Why Does Sand Absorb Water?


Sand absorbs water because sand particles have pores in them that, when dry, are filled with air. When the sand particles are wet, the air in the spores is replaced with water.

Sand is filled with pores that enable it to absorb water. The absorbency of the sand, or the water holding capacity, depends on the texture of the grains. Dune sand generally has finer grains than beach sand because it is the lighter, finer sand that is picked up and moved by the wind and water.

According to Plant & Soils Sciences eLibrary, fine soils and medium-textured soils can absorb the most water, which includes sandy loam. Coarse soils such as sand have less of an ability to hold water because of the limited amount and smaller size of the pores.

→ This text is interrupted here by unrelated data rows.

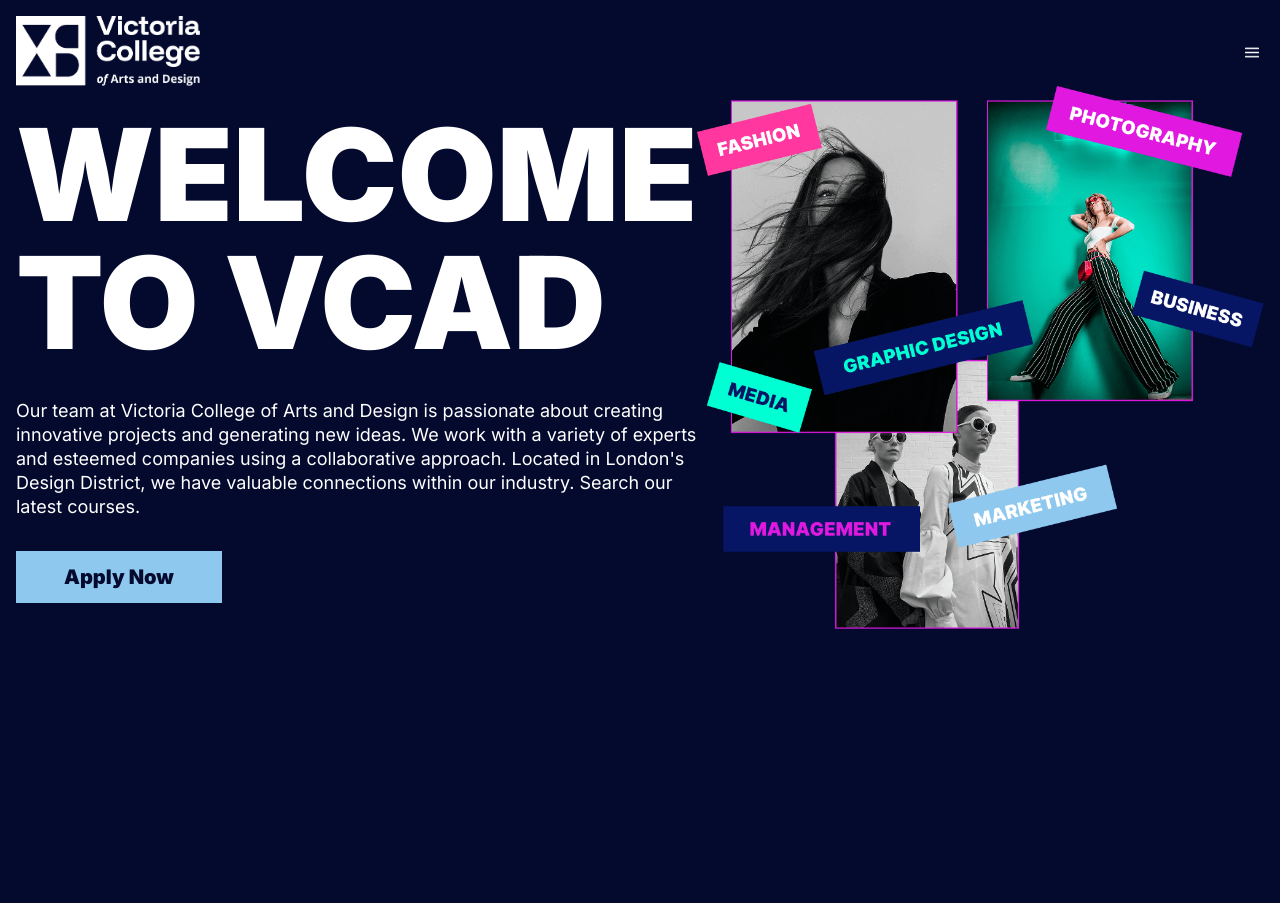
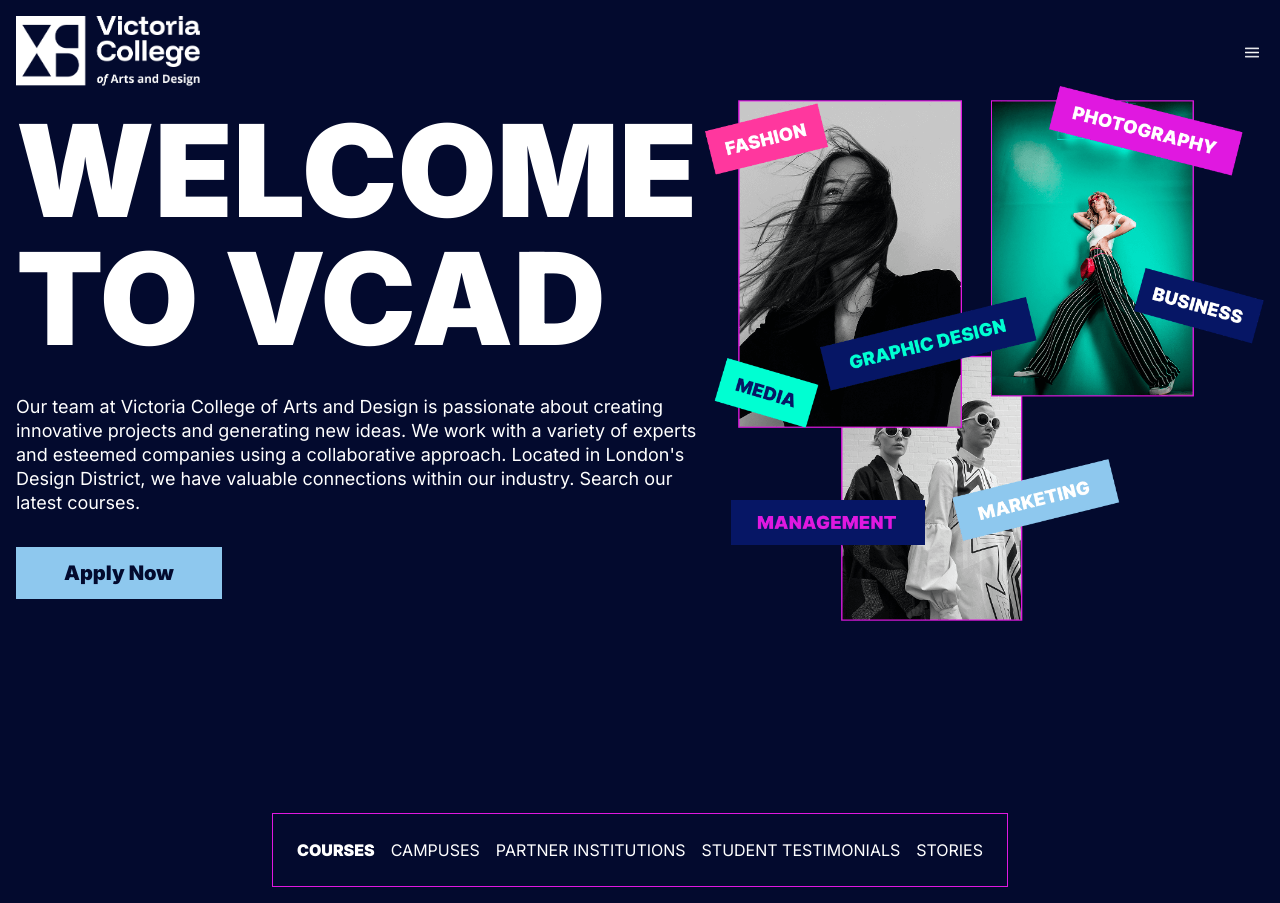
Before and after one commit to mohammadtanim24h/vcad-landing, a React (Vite) app: page / in a window 1280 px wide. Before the commit the page ends 800 px from the top, so only its background shows below. Built offline with nearby package versions, Linux system fonts and the light colour scheme.

Commit message:
Added feature nav component

```diff
--- a/src/App.tsx
+++ b/src/App.tsx
@@ -1,6 +1,7 @@
 import "./App.css";
 import Header from "./components/header/Header";
 import Hero from "./components/hero/Hero";
+import FeatureNav from "./shared/FeatureNav";
 
 function App() {
     return (
@@ -8,6 +9,7 @@ function App() {
             <Header />
             <main className="space-y-48">
                 <Hero />
+                <FeatureNav />
             </main>
         </div>
     );
--- a/src/components/Header/Header.tsx
+++ b/src/components/Header/Header.tsx
@@ -3,9 +3,11 @@ import Hamburger from "../../assets/icons/hamburger.png";
 const Header = () => {
     return (
         <header className="flex justify-between items-center">
+            {/* Logo */}
             <div className="w-[184px]">
                 <img src="/logo.png" alt="logo" />
             </div>
+            {/* Hamburger menu */}
             <div className="w-6 h-6">
                 <img src={Hamburger} alt="hamburger-menu" />
             </div>
--- a/src/components/hero/Hero.tsx
+++ b/src/components/hero/Hero.tsx
@@ -3,7 +3,8 @@ import HeroImage from "../../assets/images/hero/hero.png";
 
 const Hero = () => {
     return (
-        <section className="flex flex-col md:flex-row justify-center items-center mt-8 lg:mt-0 gap-6 md:gap-0">
+        <section className="flex flex-col md:flex-row justify-center items-center mt-8 lg:mt-0 gap-6 md:gap-2">
+            {/* Left content */}
             <div className="basis-1/2 space-y-4 lg:space-y-8">
                 <h1 className="text-5xl md:text-7xl lg:text-8xl xl:text-9xl font-[900] leading-[100%] uppercase">
                     Welcome to VCAD
@@ -16,8 +17,10 @@ const Hero = () => {
                     London's Design District, we have valuable connections
                     within our industry. Search our latest courses.
                 </p>
+                {/* Call to action */}
                 <PrimaryButton content="Apply Now" />
             </div>
+            {/* Right content */}
             <div className="basis-1/2">
                 <img src={HeroImage} alt="hero-image" />
             </div>
--- a/src/index.css
+++ b/src/index.css
@@ -5,6 +5,7 @@
     --color-primary: #8ec8ee;
     --color-background: #030a2e;
     --color-surface: #061665;
+    --color-fuchsia: #e018e0;
     --font-inter: "Inter", sans-serif;
 }
 
--- /dev/null
+++ b/src/shared/FeatureNav.tsx
@@ -0,0 +1,27 @@
+const FeatureNav = () => {
+    const features = [
+        "Courses",
+        "Campuses",
+        "Partner institutions",
+        "Student testimonials",
+        "Stories",
+    ];
+    return (
+        <nav className="flex justify-center">
+            <ul className="flex space-x-4 w-max uppercase p-6 border border-fuchsia">
+                {features.map((feature, index) => (
+                    <li
+                        className={`cursor-pointer ${
+                            index === 0 ? "font-[900]" : "font-[400]"
+                        }`}
+                        key={feature}
+                    >
+                        {feature}
+                    </li>
+                ))}
+            </ul>
+        </nav>
+    );
+};
+
+export default FeatureNav;
--- a/src/shared/PrimaryButton.tsx
+++ b/src/shared/PrimaryButton.tsx
@@ -2,7 +2,7 @@ const PrimaryButton = ({ content }: { content: string }) => {
     return (
         <button
             type="button"
-            className="bg-primary text-background px-6 py-2 md:px-12 md:py-3 text-base md:text-xl font-[700] lg:font-[900] cursor-pointer"
+            className="bg-primary text-background px-8 py-2 md:px-12 md:py-3 text-base md:text-xl font-[700] lg:font-[900] cursor-pointer"
         >
             {content}
         </button>
```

Sand by itself, without containing loam, silt or clay, has the least absorbent water capacity of all the soil types. Coarse sand has a water holding capacity of 0.25 to 0.75 inch of water per foot of soil and fine sand has a water holding capacity of 0.75 to one inch of water per foot of soil, as opposed to the more than two inches of water found in one foot of silt loam.